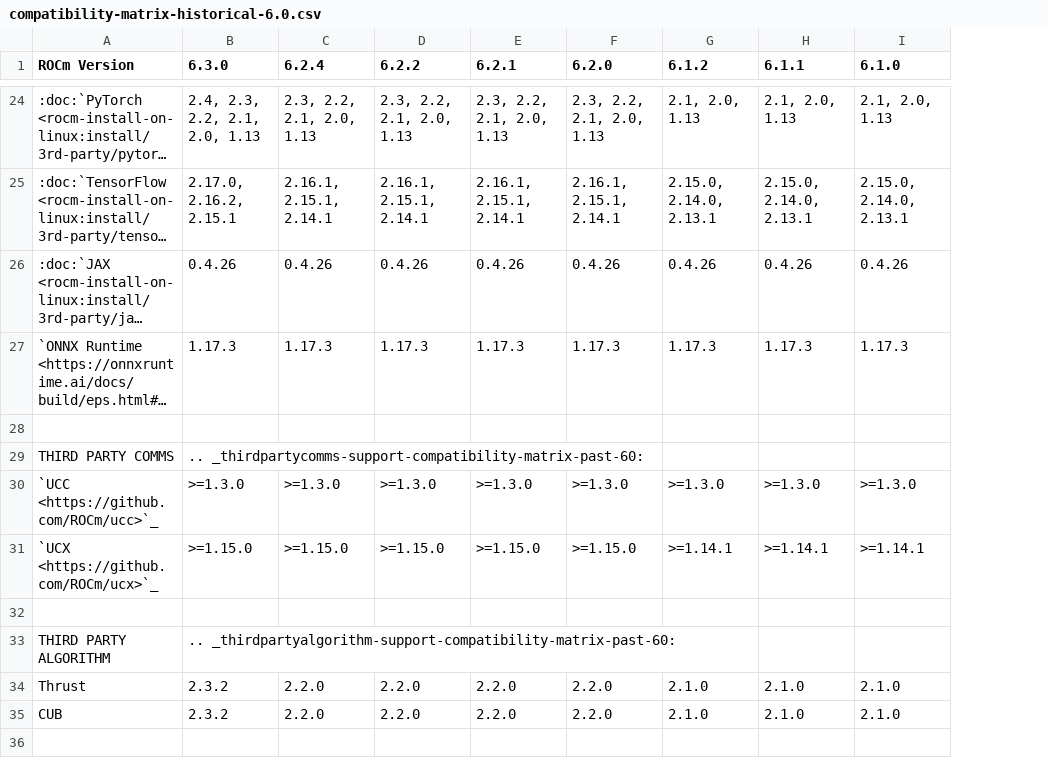
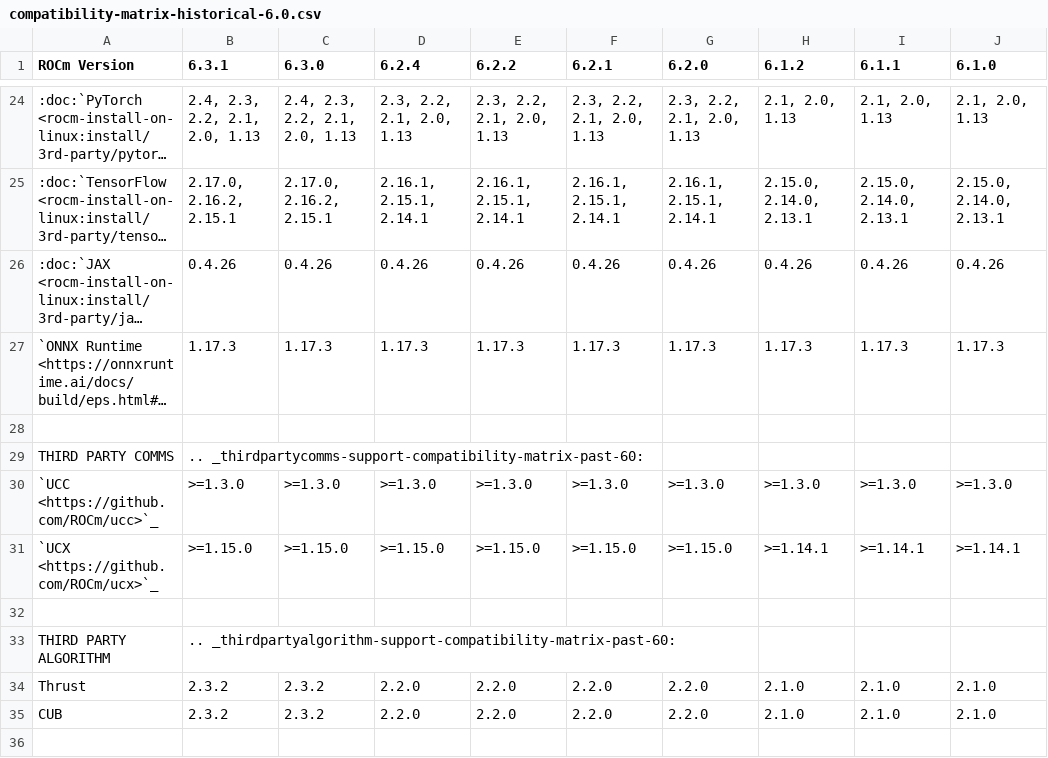
Before and after one commit to prbasyal-amd/ROCm, a CSV file: docs/compatibility/compatibility-matrix-historical-6.0.csv, drawn as a sheet; only a part is shown, gaps mark what is left out; long unchanged cells end in …; addresses are those after the commit; the diff covers the shown part only; the diff names each change by its address in the sheet, - before the commit and + after, or states it on an @@ line.

Commit message:
Update Compatibility Matrix for 6.3.1 (#240)
* Updated for 6.3.1

* Compatible version updated from RC1 build

Co-authored-by: Peter Park <peter.park@amd.com>

* Comptibility table and rst updated

* Compatible version updated from RC1 build

Co-authored-by: Peter Park <peter.park@amd.com>

* Peter's review feedback incorporated

Co-authored-by: Peter Park <peter.park@amd.com>

---------

Co-authored-by: prbasyal <prbasyal@amd.com>
Co-authored-by: Peter Park <peter.park@amd.com>

```diff
--- a/docs/compatibility/compatibility-matrix-historical-6.0.csv
+++ b/docs/compatibility/compatibility-matrix-historical-6.0.csv
+column B (6.3.1), rows 24-35: 2.4, 2.3, 2.2, 2.1, 2.0, 1.13 | 2.17.0, 2.16.2, 2.15.1 | 0.4.26 | 1.17.3 |  | .. _thirdpartycomms-support-compatibility-matrix-past-60: | >=1.3.0 | >=1.15.0 |  | .. _thirdpartyalgorithm-support-compatibility-matrix-past-60: | 2.3.2 | 2.3.2
-C29 (6.3.0): .. _thirdpartycomms-support-compatibility-matrix-past-60:
+C29 (6.3.0): (empty)
-C33 (6.3.0): .. _thirdpartyalgorithm-support-compatibility-matrix-past-60:
+C33 (6.3.0): (empty)
```
Also changed, not shown: 9 added rows and 13 edited cells elsewhere in this file, 1 other file.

*-*-*

**WHAT YOU SHOULD DO**
Search the data above for the string "past" and return every line that has it.

**TASK RESULT**
+column B (6.3.1), rows 24-35: 2.4, 2.3, 2.2, 2.1, 2.0, 1.13 | 2.17.0, 2.16.2, 2.15.1 | 0.4.26 | 1.17.3 |  | .. _thirdpartycomms-support-compatibility-matrix-past-60: | >=1.3.0 | >=1.15.0 |  | .. _thirdpartyalgorithm-support-compatibility-matrix-past-60: | 2.3.2 | 2.3.2
-C29 (6.3.0): .. _thirdpartycomms-support-compatibility-matrix-past-60:
-C33 (6.3.0): .. _thirdpartyalgorithm-support-compatibility-matrix-past-60:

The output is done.